Revision comparison data
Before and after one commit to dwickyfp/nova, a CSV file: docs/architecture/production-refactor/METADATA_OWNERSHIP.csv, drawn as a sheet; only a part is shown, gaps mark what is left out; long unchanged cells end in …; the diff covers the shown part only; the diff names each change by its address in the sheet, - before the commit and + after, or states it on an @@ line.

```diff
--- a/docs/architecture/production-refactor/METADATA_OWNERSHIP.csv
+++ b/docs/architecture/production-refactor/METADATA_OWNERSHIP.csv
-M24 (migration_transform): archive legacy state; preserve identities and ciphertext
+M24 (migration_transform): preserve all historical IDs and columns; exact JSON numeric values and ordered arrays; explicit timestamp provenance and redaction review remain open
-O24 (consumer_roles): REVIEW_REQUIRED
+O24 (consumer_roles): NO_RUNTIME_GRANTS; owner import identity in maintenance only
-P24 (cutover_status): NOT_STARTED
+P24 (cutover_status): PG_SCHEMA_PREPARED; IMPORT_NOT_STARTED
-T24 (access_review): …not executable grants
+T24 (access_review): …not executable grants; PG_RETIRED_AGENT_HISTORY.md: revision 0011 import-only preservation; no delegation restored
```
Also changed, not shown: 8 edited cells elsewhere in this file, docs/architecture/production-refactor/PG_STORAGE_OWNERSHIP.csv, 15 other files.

==

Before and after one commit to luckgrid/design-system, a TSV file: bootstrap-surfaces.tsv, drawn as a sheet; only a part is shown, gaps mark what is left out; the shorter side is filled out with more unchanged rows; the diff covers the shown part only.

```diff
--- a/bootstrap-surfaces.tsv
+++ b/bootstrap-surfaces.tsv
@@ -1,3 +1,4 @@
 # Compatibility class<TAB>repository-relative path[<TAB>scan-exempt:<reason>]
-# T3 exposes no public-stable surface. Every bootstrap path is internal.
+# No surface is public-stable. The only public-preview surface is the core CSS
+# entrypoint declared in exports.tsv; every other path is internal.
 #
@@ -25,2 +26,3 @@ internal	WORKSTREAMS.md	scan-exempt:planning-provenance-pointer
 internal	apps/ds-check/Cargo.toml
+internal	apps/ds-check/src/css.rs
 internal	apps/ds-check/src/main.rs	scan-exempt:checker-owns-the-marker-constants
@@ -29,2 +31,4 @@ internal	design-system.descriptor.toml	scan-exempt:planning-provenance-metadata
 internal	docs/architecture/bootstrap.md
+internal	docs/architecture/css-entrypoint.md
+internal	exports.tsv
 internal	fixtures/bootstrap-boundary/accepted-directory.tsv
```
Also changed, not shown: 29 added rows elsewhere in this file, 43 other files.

* * *

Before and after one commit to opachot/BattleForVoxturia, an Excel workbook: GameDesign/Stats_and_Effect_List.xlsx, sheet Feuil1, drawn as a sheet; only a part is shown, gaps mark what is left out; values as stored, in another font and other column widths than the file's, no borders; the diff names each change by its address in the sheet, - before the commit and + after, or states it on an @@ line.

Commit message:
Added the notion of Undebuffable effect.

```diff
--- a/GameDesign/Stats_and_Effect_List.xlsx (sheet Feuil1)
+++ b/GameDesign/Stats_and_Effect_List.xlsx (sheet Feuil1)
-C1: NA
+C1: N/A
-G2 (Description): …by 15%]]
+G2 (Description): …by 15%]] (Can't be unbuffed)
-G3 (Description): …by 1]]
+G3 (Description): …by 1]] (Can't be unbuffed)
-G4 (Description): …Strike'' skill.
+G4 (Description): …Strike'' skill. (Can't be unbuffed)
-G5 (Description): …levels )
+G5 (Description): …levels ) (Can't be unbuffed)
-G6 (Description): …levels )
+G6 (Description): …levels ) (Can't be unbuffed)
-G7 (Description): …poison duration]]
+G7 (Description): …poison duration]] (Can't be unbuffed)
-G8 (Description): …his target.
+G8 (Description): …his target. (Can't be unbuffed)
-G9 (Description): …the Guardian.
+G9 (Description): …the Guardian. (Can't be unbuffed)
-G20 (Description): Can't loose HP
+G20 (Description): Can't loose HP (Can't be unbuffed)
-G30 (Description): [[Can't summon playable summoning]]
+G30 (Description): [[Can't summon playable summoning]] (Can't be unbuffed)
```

#### [PROBLEM REQUIREMENTS]
Show every line of the data in which the word "exempt" appears.

#### [FINAL ANSWER]
 # Compatibility class<TAB>repository-relative path[<TAB>scan-exempt:<reason>]
@@ -25,2 +26,3 @@ internal	WORKSTREAMS.md	scan-exempt:planning-provenance-pointer
 internal	apps/ds-check/src/main.rs	scan-exempt:checker-owns-the-marker-constants
@@ -29,2 +31,4 @@ internal	design-system.descriptor.toml	scan-exempt:planning-provenance-metadata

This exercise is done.